◆ **What you are asked to do**:
Every line containing "color" should be copied out. Go through the entries and find them.

--- Exercise materials Enclosed Below ---

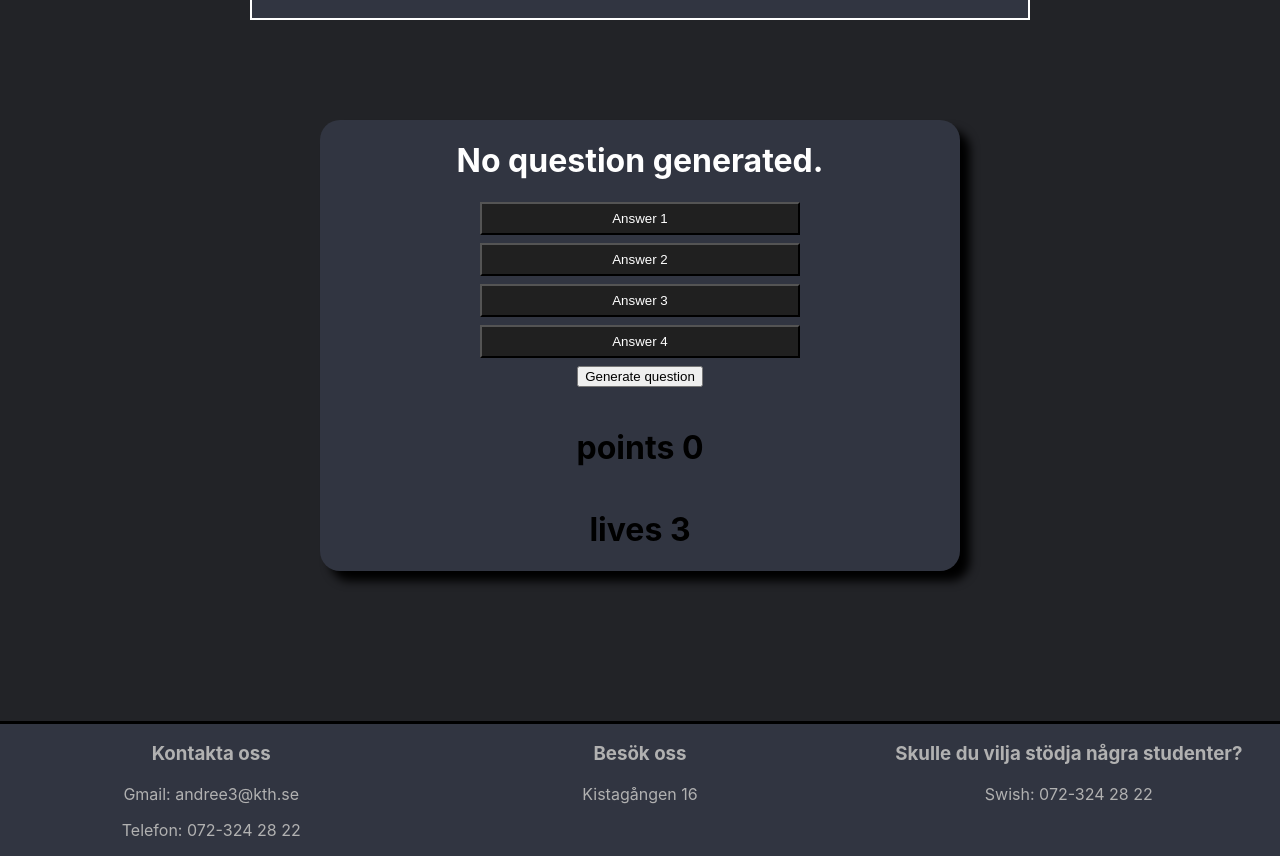
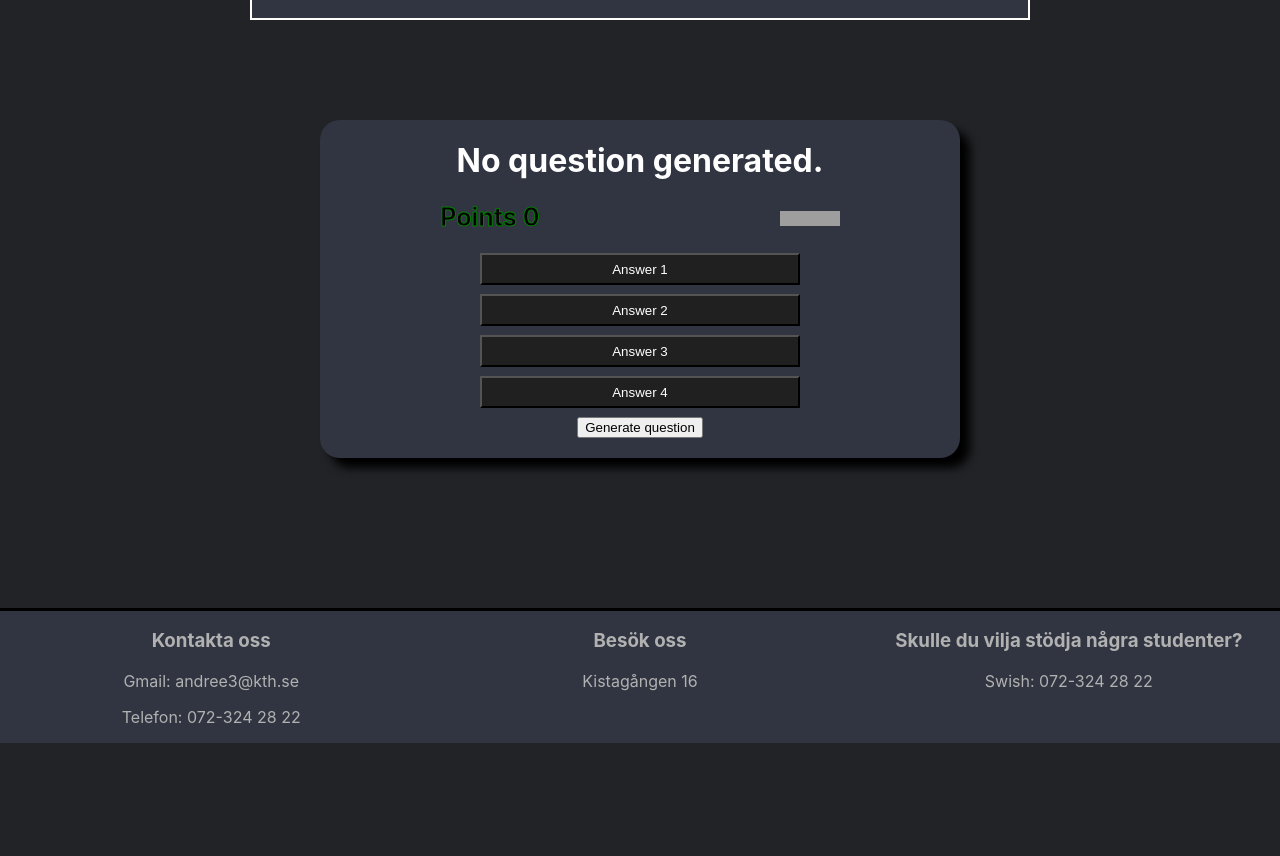
Before and after one commit to Aquizzle-Dev-Team/Aquizzle, a React (Create React App) app: page / in a window 1280 px wide. Shown: the part 522-1378 px from the top of the page. After the commit the page ends 1265 px from the top, so only its background shows below. Built offline with nearby package versions, Linux system fonts and the light colour scheme; no server answers; grey boxes are pictures that could not be loaded.

Commit message:
Styled the quiz component and some other minor styling

```diff
--- a/src/css/homePageButtons.css
+++ b/src/css/homePageButtons.css
@@ -14,12 +14,13 @@
 .Div button{
     margin: 20px;
     border-radius: 100px;
+    background-color: rgb(32, 32, 32);
+    color: white;
 }
 .Div button:hover{
-    background-image: url(../images/kermit.jpg);
     background-size: cover;
     background-position-y: -20px;
-    font-size: 20px;
+    font-size: 15px;
 }
 .history{
     grid-area: history;
--- a/src/css/quiz.css
+++ b/src/css/quiz.css
@@ -12,12 +12,13 @@
     grid-template-columns: auto;
     grid-template-rows: auto ;
     grid-template-areas:
-    "question"
-    "answer1"
-    "answer2"
-    "answer3"
-    "answer4"
-    "button";
+    "question question"
+    "counter lives"
+    "answer1 answer1"
+    "answer2 answer2"
+    "answer3 answer3"
+    "answer4 answer4"
+    "button button";
 }
 .question{
     text-align: center;
@@ -82,9 +83,28 @@
     text-align: center;
 
 }
-.hideButton{
-    display: none;
-}
 .quizDiv button:hover{
     background-color: rgb(54, 54, 54);
 }
+
+.counter{
+    grid-area: counter;
+    font-size: 25px;
+    -webkit-text-stroke: 1px green;
+    margin-top: 0px;
+}
+
+.lives{
+    grid-area: lives;
+    font-size: 25px;
+    -webkit-text-stroke: 0.5px red;
+    margin-top: 0px;
+}
+
+.lives img{
+    width: 20px;
+}
+
+.hide{
+    display: none;
+}
--- a/src/views/quizView.tsx
+++ b/src/views/quizView.tsx
@@ -1,20 +1,18 @@
 import '../css/quiz.css';
 import React, {useState} from 'react';
-
-//class={(state === props.hash)? "show" : "hide"
 
 export default function QuizView(props: any){
 
     return(
             <div className="quizDiv">
                 <h1 className="question">{props.question}</h1>
-                <button className={props.answer1? "answer1" : "hideButton"} onClick = {props.onClickAnswer}>{props.answer1}</button>
-                <button className={props.answer2? "answer2" : "hideButton"} onClick = {props.onClickAnswer}>{props.answer2}</button>
-                <button className={props.answer3? "answer3" : "hideButton"} onClick = {props.onClickAnswer}>{props.answer3}</button>
-                <button className={props.answer4? "answer4" : "hideButton"} onClick = {props.onClickAnswer}>{props.answer4}</button>
+                <button className={props.answer1? "answer1" : "hide"} onClick = {props.onClickAnswer}>{props.answer1}</button>
+                <button className={props.answer2? "answer2" : "hide"} onClick = {props.onClickAnswer}>{props.answer2}</button>
+                <button className={props.answer3? "answer3" : "hide"} onClick = {props.onClickAnswer}>{props.answer3}</button>
+                <button className={props.answer4? "answer4" : "hide"} onClick = {props.onClickAnswer}>{props.answer4}</button>
                 <button className="generateButton" onClick={props.onAddQuestions}>Generate question</button>
-                <h1 className = "counter"> points {props.points}</h1>
-                <h1 className = "lives">lives {props.healthBar}</h1>
+                <h2 className = "counter"> Points {props.points}</h2>
+                <h2 className = "lives"><img className={(props.healthBar > 2)? "" : "hide"} src="https://www.freeiconspng.com/thumbs/heart-icon/heart-icon-valentine-2.png"/><img className={(props.healthBar > 1)? "" : "hide"}src="https://www.freeiconspng.com/thumbs/heart-icon/heart-icon-valentine-2.png"/><img className={(props.healthBar > 0)? "" : "hide"}src="https://www.freeiconspng.com/thumbs/heart-icon/heart-icon-valentine-2.png"/></h2>
             </div>
     )
 }
```
Also changed, not shown: src/presenters/quizPresenter.tsx (line endings or trailing spaces), 1 other file (tests, documents, lock files or other folders).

--- End of Enclosed Exercise materials ---

◆ **Task solution**:
+    background-color: rgb(32, 32, 32);
+    color: white;
     background-color: rgb(54, 54, 54);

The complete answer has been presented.